[Change detection outputs]
__________________________________________________
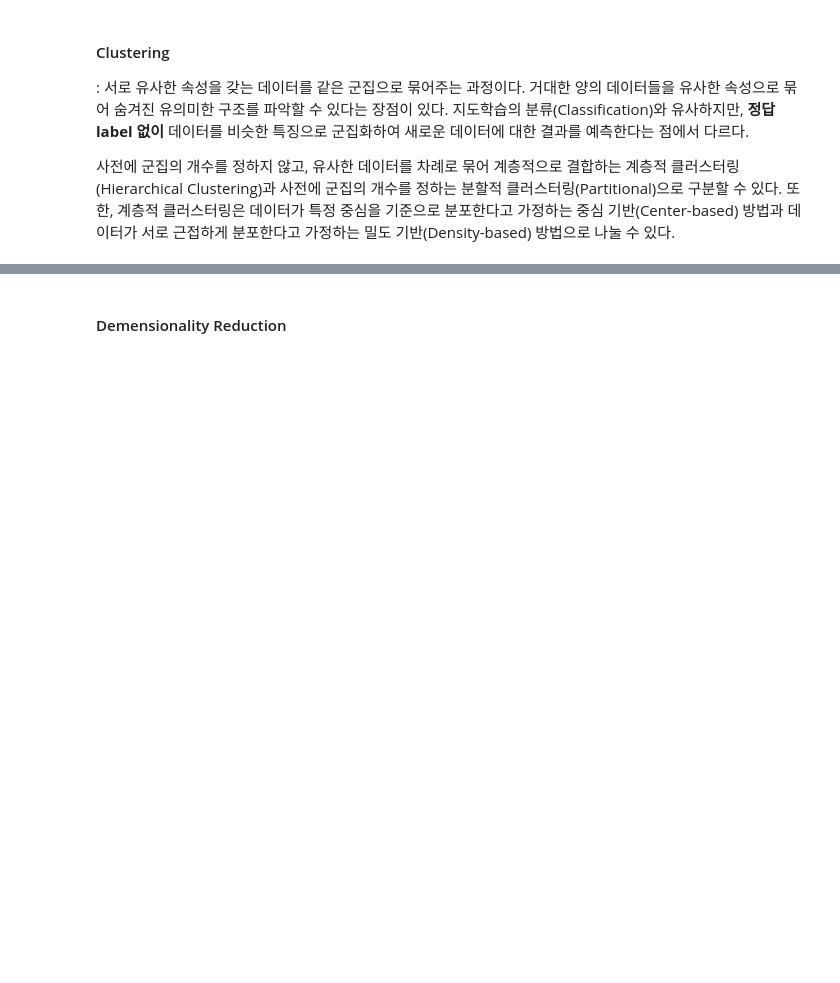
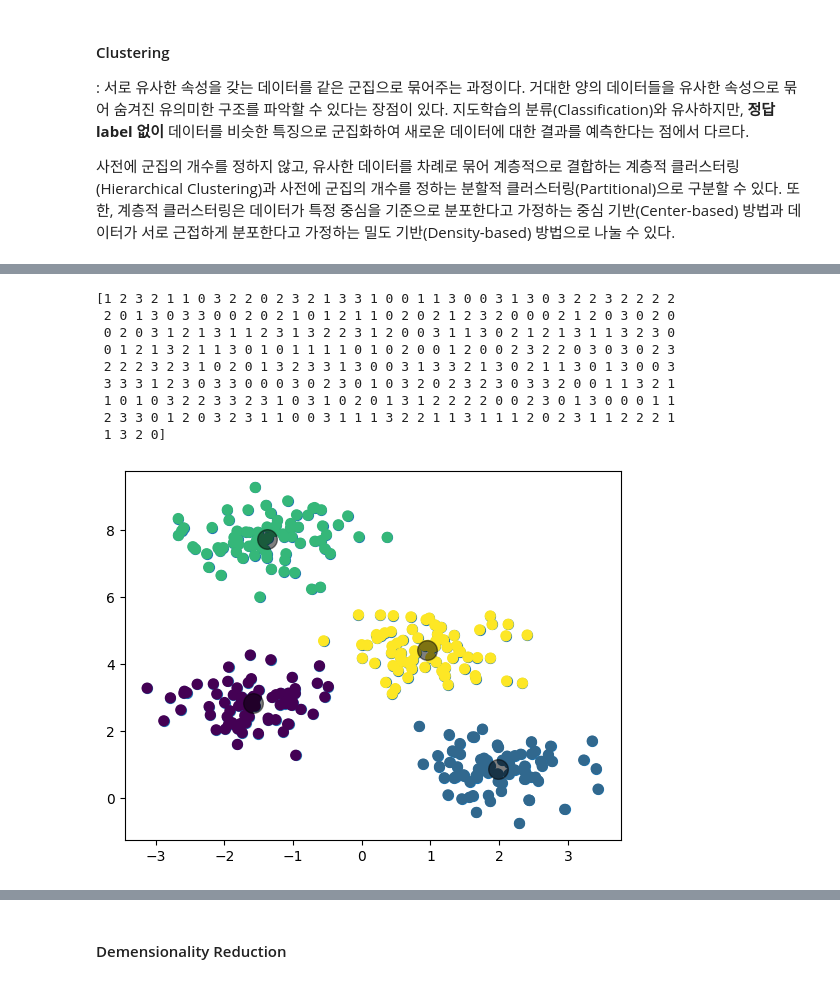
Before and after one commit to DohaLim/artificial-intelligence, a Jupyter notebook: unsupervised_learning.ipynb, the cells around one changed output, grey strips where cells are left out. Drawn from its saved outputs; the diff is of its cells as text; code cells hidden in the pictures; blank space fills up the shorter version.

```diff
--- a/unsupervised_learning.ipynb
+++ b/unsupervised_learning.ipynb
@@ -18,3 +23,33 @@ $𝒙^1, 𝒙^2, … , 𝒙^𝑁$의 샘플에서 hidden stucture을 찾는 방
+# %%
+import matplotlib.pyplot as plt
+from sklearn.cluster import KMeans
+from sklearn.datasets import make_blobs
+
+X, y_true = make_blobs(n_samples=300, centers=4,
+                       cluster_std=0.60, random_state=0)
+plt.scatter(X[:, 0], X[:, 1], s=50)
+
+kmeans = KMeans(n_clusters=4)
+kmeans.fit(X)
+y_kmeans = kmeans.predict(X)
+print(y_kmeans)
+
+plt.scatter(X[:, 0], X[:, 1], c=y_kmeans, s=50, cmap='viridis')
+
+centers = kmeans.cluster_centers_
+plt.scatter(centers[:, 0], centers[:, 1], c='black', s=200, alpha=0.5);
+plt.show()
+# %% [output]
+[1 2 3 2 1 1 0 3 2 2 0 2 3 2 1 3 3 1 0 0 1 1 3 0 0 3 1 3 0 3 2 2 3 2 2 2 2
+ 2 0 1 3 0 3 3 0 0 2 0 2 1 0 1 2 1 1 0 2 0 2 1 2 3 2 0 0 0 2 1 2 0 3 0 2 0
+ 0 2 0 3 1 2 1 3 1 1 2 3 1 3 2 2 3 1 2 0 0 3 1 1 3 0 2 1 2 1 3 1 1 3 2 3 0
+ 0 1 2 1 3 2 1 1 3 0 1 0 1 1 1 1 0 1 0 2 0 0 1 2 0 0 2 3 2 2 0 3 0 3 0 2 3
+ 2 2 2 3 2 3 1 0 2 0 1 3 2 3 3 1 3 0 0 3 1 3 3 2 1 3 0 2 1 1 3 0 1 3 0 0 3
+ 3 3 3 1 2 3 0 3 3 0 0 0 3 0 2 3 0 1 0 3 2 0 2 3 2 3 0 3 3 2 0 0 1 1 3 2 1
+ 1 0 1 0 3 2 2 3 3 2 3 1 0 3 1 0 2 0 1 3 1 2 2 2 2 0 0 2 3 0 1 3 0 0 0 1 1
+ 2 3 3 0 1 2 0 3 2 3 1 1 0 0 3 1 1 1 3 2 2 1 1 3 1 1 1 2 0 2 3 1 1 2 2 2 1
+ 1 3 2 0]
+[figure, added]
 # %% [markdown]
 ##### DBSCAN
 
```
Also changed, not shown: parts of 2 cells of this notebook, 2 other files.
__________________________________________________
_Exercise instructions:_ Within the records, how many lines carry the word "import"? Reply with the figure alone.

_Response to this exercise:_ 3